Bacteria from healthy skin fights bacteria that exacerbates eczema
DENVER, CO —
Researchers at National Jewish Health and the University of California San Diego School of Medicine have identified a strain of bacteria derived from healthy human skin that can improve symptoms of the most common type of eczema, also known as atopic dermatitis.
In the paper published Feb. 22, 2021, in Nature Medicine, the research team investigated the safety and mechanisms of Staphylococcus hominis in a first-in-human, Phase I, double-blinded clinical trial looking to treat people living with eczema. Of the 54 participants, two-thirds reported improvements in their symptoms, including fewer complaints of itchiness and inflammation.
“This research is a unique approach to targeting harmful bacteria that aggravates atopic dermatitis with beneficial bacteria applied to the skin,” said study co-author Donald Leung, MD, allergist and immunologist at National Jewish Health and a co-author of the study. “It’s our hope this will help patients with eczema rid their skin of the harmful bacteria causing the inflammation. Future studies will determine if this new cream can be used for long periods’ of time to reduce the severity of eczema and improve the patient’s quality of life.”
Researchers screened more than 8,000 isolates of Staphylococcal bacteria derived from the skin of individuals without eczema, and identified a few strains that inhibited growth of Staphylococcal aureus. These strains were evaluated for additional characteristics, such as decreased capacity to damage skin, and sensitivity to common antibiotics.
The screening resulted in the identification of a single strain of bacteria called Staphylococcus hominis A9 that could be used for the treatment of atopic dermatitis.

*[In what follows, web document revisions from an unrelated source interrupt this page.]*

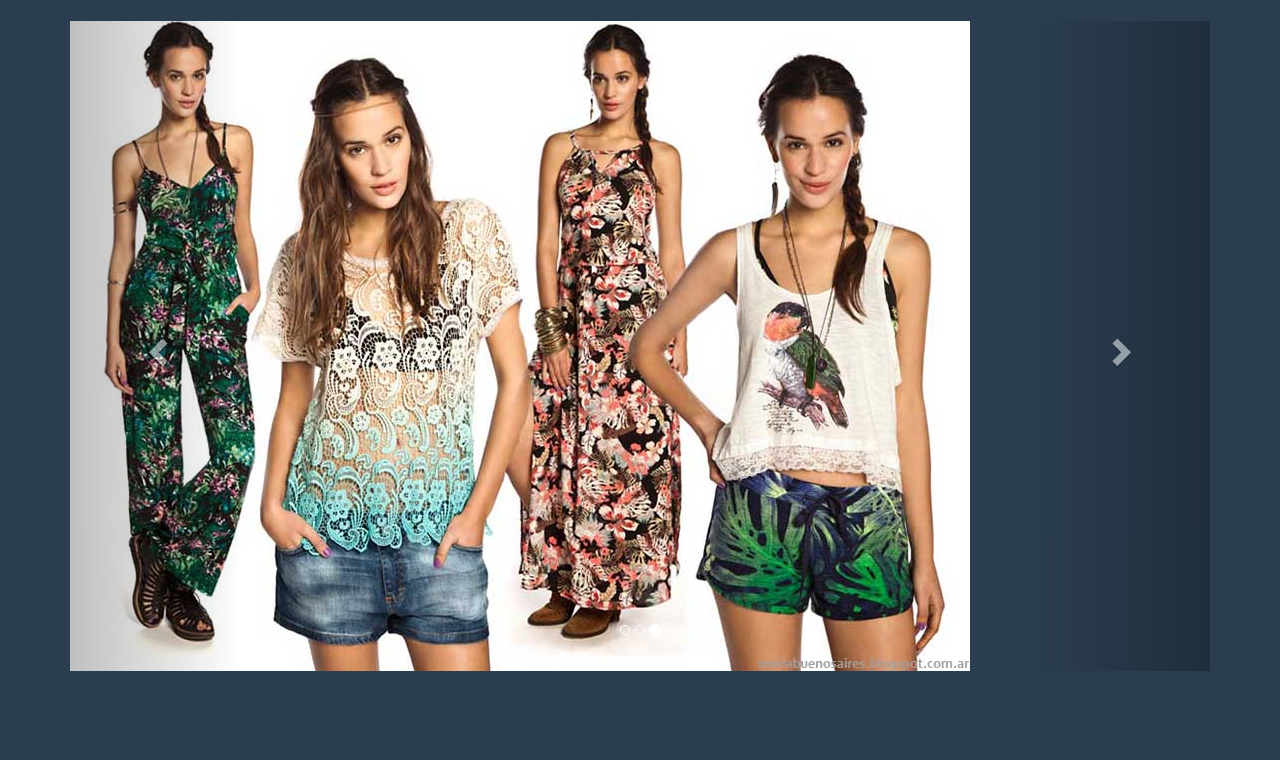
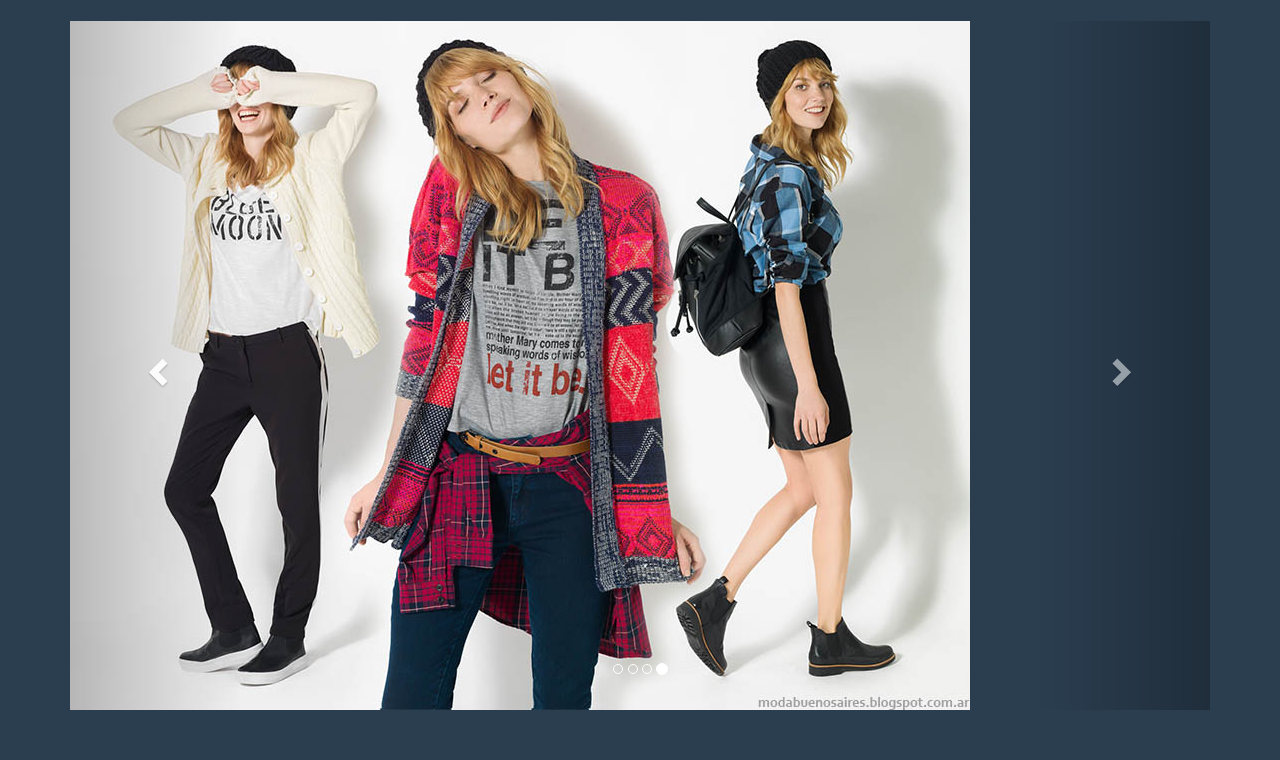
Before and after one commit to lesperanza/proyecto-1, a PHP site: page / in a window 1280 px wide. Shown: the part 40-800 px from the top of the page. Run offline with PHP 8.4, Linux system fonts and the light colour scheme.

Commit message:
add index.php

```diff
--- a/index.php
+++ b/index.php
@@ -54,19 +54,24 @@
 			<ol class="carousel-indicators">
 				<li data-target="#carousel-id" data-slide-to="0" class=""></li>
 				<li data-target="#carousel-id" data-slide-to="1" class=""></li>
-				<li data-target="#carousel-id" data-slide-to="2" class="active"></li>
+				<li data-target="#carousel-id" data-slide-to="2" class=""></li>
+				<li data-target="#carousel-id" data-slide-to="3" class="active"></li>
 			</ol>
 			<div class="carousel-inner">
 				<div class="item">
-					<img data-src="public/imagenes/1.jpg" alt="First slide" src="public/imagenes/1.jpg">
+					<img data-src="public/imagenes/12.jpg" alt="First slide" src="public/imagenes/12.jpg">
 
 				</div>
 				<div class="item">
-					<img data-src="public/imagenes/2.jpg" src="public/imagenes/2.jpg">
+					<img data-src="public/imagenes/20.jpg" src="public/imagenes/20.jpg">
+
+					</div>
+				<div class="item">
+					<img data-src="public/imagenes/3.jpg" src="public/imagenes/3.jpg">
 
 				</div>
 				<div class="item active">
-					<img data-src="public/imagenes/3.jpg" alt="Third slide" src="public/imagenes/3.jpg">
+					<img data-src="public/imagenes/4.jpg" alt="Third slide" src="public/imagenes/4.jpg">
 
 				</div>
 			</div>
```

“The main question we wanted to answer was if this was safe. This was a safety study,” said Richard Gallo, MD, PhD, Ima Gigli Distinguished Professor of Dermatology and chair of the Department of Dermatology at UC San Diego School of Medicine. “We found exactly what we hoped to find. The eczema of participants who received the bacterial treatment improved and there were no adverse events.”
Healthy human skin is alive with bacteria — there are more microorganisms living in and on the human body than there are human cells. Most microbes reside on human skin without causing harm, but in some people, bacterial pathogens can negatively alter a person’s health.
According to the National Eczema Association, nearly 18 million people in the United States have atopic dermatitis, the most common form of eczema, which is a chronic, itchy rash that commonly appears on the arms, legs and cheeks.
“From our research, we’ve determined this rational therapeutic approach for atopic dermatitis appears to be safe for people to use to treat their eczema,” said Gallo. “And it’s easy, too, because it’s just a cream and avoids the side effects of steroids and other drugs that target the immune system.”National Jewish Health is the leading respiratory hospital in the nation. Founded 125 years ago as a nonprofit hospital, National Jewish Health today is the only facility in the world dedicated exclusively to groundbreaking medical research and treatment of children and adults with respiratory, cardiac, immune and related disorders. Patients and families come to National Jewish Health from around the world to receive cutting-edge, comprehensive, coordinated care. To learn more, visit the media resources page.
We have many faculty members, from bench scientists to clinicians, who can speak on almost any aspect of respiratory, immune, cardiac and gastrointestinal disease as well as lung cancer and basic immunology.